» Task prompt: Beginning with the first line, please repeat the entries exactly and end on the line that contains "- #21: Inline".

» Extracted information:
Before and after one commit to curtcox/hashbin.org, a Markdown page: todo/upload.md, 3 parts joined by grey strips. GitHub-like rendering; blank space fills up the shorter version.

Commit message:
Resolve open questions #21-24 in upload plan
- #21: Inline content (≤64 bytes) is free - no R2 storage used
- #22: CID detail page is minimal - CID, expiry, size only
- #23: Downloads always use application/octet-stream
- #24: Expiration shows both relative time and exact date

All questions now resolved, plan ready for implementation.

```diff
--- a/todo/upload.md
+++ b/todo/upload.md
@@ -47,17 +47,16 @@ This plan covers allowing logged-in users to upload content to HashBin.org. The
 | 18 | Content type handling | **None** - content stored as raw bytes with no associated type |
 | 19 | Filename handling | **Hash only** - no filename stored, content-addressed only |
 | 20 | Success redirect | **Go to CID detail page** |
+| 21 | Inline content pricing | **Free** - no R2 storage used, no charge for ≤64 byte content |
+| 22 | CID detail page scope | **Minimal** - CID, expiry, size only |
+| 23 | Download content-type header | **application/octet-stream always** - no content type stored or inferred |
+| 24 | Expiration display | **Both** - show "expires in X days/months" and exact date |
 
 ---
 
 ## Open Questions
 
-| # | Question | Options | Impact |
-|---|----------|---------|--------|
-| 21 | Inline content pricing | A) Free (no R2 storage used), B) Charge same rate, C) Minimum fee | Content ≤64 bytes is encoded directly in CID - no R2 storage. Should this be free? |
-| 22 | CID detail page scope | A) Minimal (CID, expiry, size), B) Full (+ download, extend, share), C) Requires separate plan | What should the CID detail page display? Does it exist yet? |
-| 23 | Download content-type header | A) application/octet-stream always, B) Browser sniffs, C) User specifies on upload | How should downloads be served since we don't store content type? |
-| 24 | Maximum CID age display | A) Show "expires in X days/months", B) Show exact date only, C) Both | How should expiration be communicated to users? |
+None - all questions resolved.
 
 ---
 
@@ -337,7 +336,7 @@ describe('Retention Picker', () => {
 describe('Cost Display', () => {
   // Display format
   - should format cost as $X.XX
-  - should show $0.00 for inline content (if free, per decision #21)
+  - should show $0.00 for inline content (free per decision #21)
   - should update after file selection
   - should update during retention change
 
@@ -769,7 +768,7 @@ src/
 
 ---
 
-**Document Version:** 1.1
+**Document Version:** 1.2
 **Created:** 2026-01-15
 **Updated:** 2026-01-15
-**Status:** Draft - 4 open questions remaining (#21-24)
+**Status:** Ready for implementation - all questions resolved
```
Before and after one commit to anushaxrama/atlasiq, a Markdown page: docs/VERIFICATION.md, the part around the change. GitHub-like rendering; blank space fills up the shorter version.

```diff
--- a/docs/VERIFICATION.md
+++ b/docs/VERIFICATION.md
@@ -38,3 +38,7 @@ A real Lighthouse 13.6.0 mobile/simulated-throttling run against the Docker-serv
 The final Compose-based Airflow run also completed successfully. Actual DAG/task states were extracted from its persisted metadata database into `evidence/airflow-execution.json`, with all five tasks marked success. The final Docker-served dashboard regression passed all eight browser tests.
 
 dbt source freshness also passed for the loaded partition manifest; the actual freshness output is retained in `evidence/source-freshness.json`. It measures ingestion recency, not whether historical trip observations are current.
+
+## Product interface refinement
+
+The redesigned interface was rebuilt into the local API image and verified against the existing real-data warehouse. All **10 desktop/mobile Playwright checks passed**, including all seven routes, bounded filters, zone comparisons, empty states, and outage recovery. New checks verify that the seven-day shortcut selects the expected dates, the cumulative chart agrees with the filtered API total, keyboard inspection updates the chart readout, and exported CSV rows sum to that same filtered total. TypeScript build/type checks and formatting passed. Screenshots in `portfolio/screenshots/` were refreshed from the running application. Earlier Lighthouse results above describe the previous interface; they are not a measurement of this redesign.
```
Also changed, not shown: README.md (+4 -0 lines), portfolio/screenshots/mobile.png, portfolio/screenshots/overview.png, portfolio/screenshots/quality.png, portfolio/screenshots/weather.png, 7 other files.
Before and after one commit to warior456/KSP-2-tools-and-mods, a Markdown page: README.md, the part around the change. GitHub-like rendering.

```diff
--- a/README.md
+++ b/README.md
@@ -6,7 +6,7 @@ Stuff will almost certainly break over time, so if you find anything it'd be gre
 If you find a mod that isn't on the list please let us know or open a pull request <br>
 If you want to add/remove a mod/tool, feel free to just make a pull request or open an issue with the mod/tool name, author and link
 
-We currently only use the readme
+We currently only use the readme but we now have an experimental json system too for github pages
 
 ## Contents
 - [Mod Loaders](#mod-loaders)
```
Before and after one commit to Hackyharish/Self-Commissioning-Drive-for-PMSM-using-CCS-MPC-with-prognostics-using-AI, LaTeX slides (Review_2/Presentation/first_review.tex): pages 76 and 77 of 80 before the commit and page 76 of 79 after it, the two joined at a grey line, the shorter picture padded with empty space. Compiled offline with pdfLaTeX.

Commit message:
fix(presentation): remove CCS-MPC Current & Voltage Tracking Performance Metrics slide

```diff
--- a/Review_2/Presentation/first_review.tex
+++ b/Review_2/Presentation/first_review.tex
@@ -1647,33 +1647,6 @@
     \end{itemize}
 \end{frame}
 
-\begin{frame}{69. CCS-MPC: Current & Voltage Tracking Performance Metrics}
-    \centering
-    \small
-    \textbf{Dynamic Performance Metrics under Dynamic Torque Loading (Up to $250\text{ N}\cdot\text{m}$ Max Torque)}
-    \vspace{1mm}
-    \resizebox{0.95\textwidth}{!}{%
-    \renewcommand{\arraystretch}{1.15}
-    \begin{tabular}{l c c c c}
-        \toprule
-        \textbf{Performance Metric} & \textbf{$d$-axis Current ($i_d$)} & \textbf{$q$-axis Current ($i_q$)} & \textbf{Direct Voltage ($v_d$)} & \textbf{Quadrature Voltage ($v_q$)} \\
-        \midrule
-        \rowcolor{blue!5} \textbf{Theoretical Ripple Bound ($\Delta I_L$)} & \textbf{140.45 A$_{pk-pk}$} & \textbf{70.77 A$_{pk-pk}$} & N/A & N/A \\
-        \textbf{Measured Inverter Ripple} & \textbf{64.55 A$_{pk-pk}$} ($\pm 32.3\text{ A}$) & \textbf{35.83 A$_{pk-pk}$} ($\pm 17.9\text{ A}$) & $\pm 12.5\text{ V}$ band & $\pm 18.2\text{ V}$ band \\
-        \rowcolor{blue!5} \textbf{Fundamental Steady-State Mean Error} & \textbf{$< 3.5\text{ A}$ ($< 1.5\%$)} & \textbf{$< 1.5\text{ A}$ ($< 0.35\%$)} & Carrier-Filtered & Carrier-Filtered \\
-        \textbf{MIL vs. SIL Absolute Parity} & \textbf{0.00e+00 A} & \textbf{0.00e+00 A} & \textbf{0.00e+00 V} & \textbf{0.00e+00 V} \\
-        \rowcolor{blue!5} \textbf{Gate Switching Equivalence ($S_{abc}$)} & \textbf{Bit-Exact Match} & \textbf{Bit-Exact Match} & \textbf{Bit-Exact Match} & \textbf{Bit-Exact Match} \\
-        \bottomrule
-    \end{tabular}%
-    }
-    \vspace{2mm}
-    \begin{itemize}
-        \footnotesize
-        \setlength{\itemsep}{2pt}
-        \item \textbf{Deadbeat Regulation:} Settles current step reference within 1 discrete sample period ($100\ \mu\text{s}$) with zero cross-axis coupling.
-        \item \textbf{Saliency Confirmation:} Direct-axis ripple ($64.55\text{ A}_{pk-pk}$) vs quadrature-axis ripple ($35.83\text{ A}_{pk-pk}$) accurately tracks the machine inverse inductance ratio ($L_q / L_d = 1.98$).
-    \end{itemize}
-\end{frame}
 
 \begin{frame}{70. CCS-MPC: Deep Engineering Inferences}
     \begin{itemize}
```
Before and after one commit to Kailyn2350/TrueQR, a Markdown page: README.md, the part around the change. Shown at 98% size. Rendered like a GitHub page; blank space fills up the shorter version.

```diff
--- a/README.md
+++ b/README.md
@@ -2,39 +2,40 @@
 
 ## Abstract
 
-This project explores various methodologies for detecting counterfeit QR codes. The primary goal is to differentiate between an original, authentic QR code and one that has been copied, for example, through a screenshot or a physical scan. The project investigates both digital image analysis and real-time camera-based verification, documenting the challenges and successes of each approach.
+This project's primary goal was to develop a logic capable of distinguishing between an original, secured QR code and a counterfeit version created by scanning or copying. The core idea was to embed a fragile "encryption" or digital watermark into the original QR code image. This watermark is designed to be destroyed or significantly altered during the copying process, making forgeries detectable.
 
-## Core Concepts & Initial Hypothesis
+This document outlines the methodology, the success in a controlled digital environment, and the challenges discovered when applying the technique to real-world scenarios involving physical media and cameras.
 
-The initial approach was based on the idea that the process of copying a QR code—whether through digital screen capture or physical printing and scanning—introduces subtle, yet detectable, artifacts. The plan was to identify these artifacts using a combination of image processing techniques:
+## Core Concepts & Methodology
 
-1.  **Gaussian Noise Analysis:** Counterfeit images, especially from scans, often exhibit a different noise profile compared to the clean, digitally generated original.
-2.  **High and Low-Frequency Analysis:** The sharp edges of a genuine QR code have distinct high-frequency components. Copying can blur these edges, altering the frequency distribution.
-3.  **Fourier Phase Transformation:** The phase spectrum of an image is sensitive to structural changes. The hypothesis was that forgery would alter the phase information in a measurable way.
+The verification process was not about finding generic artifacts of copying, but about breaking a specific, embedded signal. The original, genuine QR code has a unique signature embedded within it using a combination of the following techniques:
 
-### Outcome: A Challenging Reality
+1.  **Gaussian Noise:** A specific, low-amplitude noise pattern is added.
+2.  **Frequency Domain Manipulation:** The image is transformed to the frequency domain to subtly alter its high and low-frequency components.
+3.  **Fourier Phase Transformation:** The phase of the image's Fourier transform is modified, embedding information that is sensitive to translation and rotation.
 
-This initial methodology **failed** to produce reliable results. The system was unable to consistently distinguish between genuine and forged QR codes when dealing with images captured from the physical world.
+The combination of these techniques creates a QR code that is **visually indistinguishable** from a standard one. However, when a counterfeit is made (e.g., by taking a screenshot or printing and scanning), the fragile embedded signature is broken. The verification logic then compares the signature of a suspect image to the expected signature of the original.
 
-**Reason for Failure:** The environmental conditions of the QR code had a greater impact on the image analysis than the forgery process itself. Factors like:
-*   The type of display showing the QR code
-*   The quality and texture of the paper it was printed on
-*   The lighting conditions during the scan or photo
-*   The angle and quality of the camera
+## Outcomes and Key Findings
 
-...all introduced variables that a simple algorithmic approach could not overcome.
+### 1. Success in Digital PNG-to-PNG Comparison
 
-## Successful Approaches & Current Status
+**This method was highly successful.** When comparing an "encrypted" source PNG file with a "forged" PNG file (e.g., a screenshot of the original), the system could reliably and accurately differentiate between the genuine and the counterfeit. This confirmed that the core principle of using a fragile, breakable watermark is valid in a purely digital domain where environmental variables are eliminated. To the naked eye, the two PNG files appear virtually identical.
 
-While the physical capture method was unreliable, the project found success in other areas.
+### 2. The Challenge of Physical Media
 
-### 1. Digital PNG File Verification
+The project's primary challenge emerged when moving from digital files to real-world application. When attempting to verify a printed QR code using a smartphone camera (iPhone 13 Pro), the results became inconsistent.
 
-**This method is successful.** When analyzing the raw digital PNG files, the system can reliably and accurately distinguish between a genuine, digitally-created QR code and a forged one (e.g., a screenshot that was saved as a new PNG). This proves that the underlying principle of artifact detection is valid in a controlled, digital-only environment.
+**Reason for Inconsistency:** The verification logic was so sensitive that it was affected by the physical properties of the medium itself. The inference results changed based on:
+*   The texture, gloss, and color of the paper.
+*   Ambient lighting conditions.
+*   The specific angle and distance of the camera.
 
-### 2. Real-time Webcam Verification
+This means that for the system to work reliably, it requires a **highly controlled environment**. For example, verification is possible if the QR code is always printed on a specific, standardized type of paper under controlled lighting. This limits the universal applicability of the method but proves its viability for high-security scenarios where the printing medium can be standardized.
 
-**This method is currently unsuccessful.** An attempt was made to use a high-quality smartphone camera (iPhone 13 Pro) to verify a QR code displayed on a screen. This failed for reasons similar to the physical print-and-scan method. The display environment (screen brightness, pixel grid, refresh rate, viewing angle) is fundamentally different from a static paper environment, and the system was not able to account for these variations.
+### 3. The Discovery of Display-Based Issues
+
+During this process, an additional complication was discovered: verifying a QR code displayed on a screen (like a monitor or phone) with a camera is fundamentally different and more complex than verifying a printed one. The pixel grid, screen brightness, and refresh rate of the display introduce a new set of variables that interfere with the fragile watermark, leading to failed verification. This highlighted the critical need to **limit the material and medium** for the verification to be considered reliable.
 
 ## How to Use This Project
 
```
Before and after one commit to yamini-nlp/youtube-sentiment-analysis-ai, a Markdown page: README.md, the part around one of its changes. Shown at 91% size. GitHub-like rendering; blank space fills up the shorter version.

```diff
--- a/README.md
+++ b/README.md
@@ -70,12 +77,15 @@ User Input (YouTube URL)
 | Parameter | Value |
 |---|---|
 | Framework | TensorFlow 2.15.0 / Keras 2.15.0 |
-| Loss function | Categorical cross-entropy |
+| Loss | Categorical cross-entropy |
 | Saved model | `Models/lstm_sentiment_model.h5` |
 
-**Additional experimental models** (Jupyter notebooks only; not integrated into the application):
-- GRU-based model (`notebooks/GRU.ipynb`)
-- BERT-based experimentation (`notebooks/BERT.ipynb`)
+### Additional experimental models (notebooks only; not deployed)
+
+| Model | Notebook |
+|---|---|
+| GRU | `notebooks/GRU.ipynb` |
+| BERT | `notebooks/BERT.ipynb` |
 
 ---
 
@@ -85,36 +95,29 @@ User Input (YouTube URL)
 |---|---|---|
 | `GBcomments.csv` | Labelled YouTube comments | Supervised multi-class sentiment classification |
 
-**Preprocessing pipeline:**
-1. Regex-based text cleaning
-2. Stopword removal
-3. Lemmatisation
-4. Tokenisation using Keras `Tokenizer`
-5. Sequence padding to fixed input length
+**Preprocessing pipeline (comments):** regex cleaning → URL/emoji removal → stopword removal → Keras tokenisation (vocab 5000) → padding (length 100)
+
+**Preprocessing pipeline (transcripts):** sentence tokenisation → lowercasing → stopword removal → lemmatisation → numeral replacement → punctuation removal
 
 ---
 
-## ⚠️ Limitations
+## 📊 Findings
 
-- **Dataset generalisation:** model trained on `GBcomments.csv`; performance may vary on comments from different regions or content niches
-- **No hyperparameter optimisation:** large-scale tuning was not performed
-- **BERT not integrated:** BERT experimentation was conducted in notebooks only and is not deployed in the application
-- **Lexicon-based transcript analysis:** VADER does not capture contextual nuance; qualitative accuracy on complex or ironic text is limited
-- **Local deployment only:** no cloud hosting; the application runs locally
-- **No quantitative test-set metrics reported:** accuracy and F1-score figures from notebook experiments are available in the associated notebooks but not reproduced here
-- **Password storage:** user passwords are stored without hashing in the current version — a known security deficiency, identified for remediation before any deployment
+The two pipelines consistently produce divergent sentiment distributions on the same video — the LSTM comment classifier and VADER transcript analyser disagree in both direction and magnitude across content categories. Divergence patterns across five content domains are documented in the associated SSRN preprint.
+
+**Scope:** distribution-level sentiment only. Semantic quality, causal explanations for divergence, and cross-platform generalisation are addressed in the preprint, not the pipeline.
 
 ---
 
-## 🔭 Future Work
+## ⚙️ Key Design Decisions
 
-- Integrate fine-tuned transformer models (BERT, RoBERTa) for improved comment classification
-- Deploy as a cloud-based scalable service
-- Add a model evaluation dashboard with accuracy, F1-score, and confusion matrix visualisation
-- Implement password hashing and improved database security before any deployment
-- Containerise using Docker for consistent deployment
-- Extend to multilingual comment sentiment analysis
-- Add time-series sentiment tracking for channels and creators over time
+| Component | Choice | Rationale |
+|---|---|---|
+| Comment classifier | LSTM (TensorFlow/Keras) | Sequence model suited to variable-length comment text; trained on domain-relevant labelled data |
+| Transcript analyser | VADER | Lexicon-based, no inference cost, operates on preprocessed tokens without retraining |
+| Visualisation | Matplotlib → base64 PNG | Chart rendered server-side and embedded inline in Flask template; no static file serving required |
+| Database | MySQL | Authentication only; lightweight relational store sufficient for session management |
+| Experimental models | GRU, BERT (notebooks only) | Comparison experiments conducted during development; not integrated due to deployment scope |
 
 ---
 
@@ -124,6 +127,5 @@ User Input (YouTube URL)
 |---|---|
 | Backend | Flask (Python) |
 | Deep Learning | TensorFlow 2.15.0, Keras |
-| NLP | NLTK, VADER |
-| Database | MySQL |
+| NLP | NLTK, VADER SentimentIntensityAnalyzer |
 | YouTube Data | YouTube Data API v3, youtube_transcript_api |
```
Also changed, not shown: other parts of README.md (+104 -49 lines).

» Task result:
Before and after one commit to curtcox/hashbin.org, a Markdown page: todo/upload.md, 3 parts joined by grey strips. GitHub-like rendering; blank space fills up the shorter version.

Commit message:
Resolve open questions #21-24 in upload plan
- #21: Inline content (≤64 bytes) is free - no R2 storage used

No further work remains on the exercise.